For the records below, the count of lines that hold "theology" is required; give only that number.

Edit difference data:

•••••

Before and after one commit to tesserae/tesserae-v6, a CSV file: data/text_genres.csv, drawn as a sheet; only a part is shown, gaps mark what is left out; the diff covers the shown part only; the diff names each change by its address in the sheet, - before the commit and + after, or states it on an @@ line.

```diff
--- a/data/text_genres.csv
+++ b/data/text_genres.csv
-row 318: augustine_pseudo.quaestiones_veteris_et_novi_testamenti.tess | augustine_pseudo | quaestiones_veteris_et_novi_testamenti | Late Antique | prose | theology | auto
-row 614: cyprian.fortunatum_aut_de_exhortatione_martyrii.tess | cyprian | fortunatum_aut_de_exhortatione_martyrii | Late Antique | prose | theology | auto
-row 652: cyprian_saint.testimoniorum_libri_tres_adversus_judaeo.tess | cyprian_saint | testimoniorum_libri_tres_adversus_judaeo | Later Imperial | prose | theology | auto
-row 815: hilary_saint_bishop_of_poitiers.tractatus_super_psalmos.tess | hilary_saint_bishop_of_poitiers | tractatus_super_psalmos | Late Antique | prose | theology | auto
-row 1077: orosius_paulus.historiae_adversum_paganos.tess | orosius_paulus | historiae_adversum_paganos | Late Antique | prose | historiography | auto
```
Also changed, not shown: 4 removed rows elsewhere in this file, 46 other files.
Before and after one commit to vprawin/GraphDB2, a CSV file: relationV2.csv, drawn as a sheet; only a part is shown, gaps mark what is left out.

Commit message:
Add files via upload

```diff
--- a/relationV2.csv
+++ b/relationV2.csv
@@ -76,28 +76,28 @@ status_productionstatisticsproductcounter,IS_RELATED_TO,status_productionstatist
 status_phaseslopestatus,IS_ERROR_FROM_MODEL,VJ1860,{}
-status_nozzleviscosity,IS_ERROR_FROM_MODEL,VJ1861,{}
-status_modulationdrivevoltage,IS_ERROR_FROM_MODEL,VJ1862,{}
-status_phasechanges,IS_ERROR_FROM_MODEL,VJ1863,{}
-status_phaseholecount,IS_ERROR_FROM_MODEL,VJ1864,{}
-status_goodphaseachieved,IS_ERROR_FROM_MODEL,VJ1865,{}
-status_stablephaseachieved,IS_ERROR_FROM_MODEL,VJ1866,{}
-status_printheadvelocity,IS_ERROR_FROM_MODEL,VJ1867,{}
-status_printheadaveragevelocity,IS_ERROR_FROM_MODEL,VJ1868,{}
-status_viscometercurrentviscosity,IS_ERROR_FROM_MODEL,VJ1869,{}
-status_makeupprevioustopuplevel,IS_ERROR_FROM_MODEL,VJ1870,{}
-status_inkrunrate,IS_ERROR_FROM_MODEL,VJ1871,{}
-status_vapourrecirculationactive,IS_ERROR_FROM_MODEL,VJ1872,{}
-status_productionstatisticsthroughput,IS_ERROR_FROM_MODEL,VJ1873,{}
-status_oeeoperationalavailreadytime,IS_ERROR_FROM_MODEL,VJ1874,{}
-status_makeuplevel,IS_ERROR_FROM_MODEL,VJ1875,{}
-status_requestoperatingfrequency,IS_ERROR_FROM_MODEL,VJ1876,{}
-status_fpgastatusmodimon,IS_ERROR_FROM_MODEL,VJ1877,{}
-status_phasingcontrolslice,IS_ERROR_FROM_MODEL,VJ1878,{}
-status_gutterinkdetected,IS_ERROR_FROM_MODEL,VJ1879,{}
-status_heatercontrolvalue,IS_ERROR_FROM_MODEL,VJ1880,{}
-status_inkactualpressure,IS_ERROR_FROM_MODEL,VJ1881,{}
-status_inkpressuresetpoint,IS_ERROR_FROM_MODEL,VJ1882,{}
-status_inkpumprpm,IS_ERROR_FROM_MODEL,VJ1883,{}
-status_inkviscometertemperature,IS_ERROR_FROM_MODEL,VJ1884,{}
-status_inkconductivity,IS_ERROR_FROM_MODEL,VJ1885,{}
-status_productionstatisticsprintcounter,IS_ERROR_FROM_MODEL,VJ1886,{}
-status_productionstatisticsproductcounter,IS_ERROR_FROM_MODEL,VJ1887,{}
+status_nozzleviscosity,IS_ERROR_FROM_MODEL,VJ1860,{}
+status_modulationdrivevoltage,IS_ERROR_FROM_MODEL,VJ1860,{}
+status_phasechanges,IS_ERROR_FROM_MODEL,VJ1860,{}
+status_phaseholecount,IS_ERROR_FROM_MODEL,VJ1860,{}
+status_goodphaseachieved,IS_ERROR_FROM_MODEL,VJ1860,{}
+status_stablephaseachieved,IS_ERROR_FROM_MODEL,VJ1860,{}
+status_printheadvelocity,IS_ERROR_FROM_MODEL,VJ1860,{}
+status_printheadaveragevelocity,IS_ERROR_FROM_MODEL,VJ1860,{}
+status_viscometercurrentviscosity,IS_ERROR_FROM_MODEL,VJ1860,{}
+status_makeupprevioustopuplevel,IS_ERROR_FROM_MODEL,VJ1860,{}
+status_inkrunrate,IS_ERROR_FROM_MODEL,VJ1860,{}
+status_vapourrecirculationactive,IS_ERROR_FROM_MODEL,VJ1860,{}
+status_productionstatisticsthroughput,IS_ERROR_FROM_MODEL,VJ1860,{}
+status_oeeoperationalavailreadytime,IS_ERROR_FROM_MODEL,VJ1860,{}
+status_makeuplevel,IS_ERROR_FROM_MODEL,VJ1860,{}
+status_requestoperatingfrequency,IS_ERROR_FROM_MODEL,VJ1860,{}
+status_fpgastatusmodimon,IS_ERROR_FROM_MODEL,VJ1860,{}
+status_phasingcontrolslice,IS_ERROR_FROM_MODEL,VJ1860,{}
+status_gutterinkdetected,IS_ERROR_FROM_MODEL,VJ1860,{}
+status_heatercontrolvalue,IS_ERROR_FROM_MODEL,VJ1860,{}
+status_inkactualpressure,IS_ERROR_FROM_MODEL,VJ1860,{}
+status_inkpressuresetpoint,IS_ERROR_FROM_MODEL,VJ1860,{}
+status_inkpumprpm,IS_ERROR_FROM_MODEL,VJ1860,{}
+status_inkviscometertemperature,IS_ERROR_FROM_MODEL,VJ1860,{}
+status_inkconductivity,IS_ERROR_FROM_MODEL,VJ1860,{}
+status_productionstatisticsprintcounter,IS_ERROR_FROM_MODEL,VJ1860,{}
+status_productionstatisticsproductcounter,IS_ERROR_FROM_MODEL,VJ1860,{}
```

•••••

(OUTPUT FOR THIS TASK):
4